Vedanta Resources, the FTSE-100 miner, has merged its Indian businesses in a move designed to save the group $200m a year in overheads and running costs.
Vedanta's board has long felt that the company was undervalued due to a complicated structure of subsidiaries that has confused City investors. Streamlining that structure is expected to boost the share price, which rose 4.5 per cent on Friday when rumours of the move spread around the Square Mile.
Vedanta confirmed the plans yesterday, which will see its non-ferrous unit Sterlite Industries merge with iron ore miner Sesa Goa under the banner Sesa Sterlite. Other parts of the group, including a majority stake in oil & gas group Cairn India that cost Vedanta $8.67bn (£5.5bn) last year, will transfer to the new entity.
Nearly $6bn of Vedanta's debt burden will also be transferred to Sesa Sterlite, which will boost the parent company's credit ratings.

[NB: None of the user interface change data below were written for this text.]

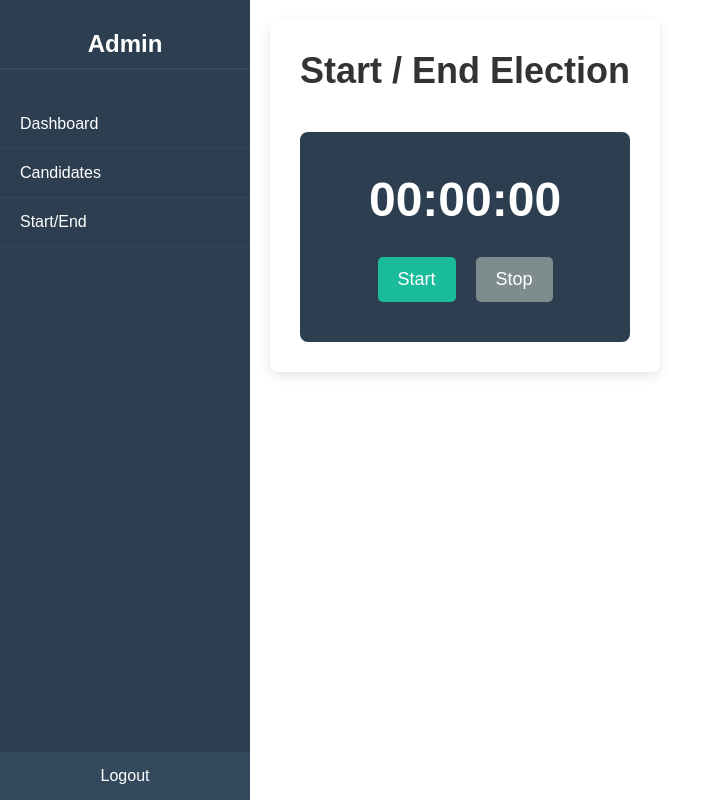
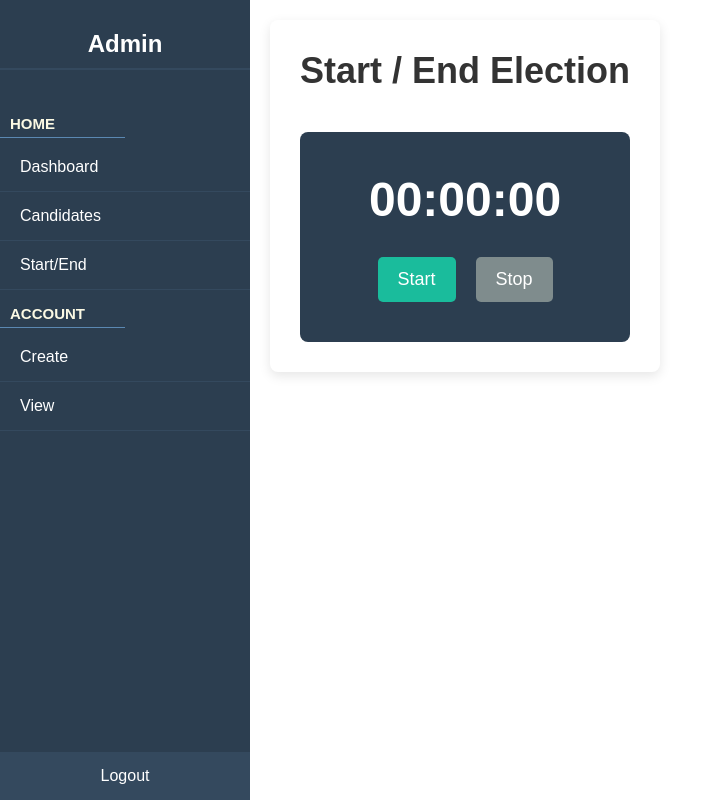
Before and after one commit to HelloNiel/sc_ic2, a PHP site: page /admin/timer/index.html in a window 1280 px wide. Shown: the whole page, without its empty margins (0-719 px from the left). Run offline with PHP 8.4, Linux system fonts and the light colour scheme.

Commit message:
added label

```diff
--- a/admin/dashboard/style.css
+++ b/admin/dashboard/style.css
@@ -76,9 +76,9 @@ body {
     margin: 10px 0 5px;
     padding: 5px 10px;
     color: #fbf9E4;
-    border-bottom: #ffffff solid 1px;
+    border-bottom: #5B88B2 solid 1px;
     font-size: 15px;
-
+    width: 50%;
 }
 /* Content Area */
 .content {
--- a/admin/timer/index.html
+++ b/admin/timer/index.html
@@ -16,15 +16,26 @@
 <body>
     <div class="container">
         <!-- Sidebar -->
-        <div class="sidebar">
+          <div class="sidebar">
             <div class="logo">Admin</div>
-            <ul class="menu">
-                <li><a href="/admin/dasdboard/index.html">Dashboard</a></li>
-                <li><a href="/admin/candidates/index.html">Candidates</a></li>
-                <li><a href="/admin/timer/index.html">Start/End</a></li>
-            </ul>
-            <div class="footer">Logout</div>
-        </div>
+                <ul class="menu list-unstyled">
+                    <div class="menu-label">Home</div>
+                    <li><a href="/admin/dashboard/index.html">Dashboard</a></li>
+                    <li><a href="/admin/candidates/index.html">Candidates</a></li>
+                    <li><a href="/admin/timer/index.html">Start/End</a></li>
+
+                    <div class="menu-label">Account</div>
+                    <li><a href="#">Create</a></li>
+                    <li><a href="#">View</a></li>
+                </ul>
+
+                <div class="footer">
+                    <a href="/logout" class="text-decoration-none">Logout</a>
+                </div>
+            </div>
+        <div class="hamburger" onclick="toggleSidebar()">
+            &#9776;
+    </div>
 
         <!-- Hamburger Icon -->
         <div class="hamburger" onclick="toggleSidebar()">
--- a/admin/timer/style.css
+++ b/admin/timer/style.css
@@ -69,6 +69,16 @@ body {
 
 .sidebar .footer:hover {
     background-color: #1ABC9C;
+}
+.menu-label {
+    font-weight: bold;
+    text-transform: uppercase;
+    margin: 10px 0 5px;
+    padding: 5px 10px;
+    color: #fbf9E4;
+    border-bottom: #5B88B2 solid 1px;
+    font-size: 15px;
+    width: 50%;
 }
 
 .content {
```
Also changed, not shown: admin/candidates/index.html (+19 -7 lines), admin/candidates/style.css (+10 -0 lines).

Due to its varying shareholdings in each business that becomes part of Sesa Sterlite, Vedanta will own 58.3 per cent of the combined Indian unit. On its own, Sesa Satellite will become the world's seventh biggest natural resources company by certain measures and will be listed primarily in India.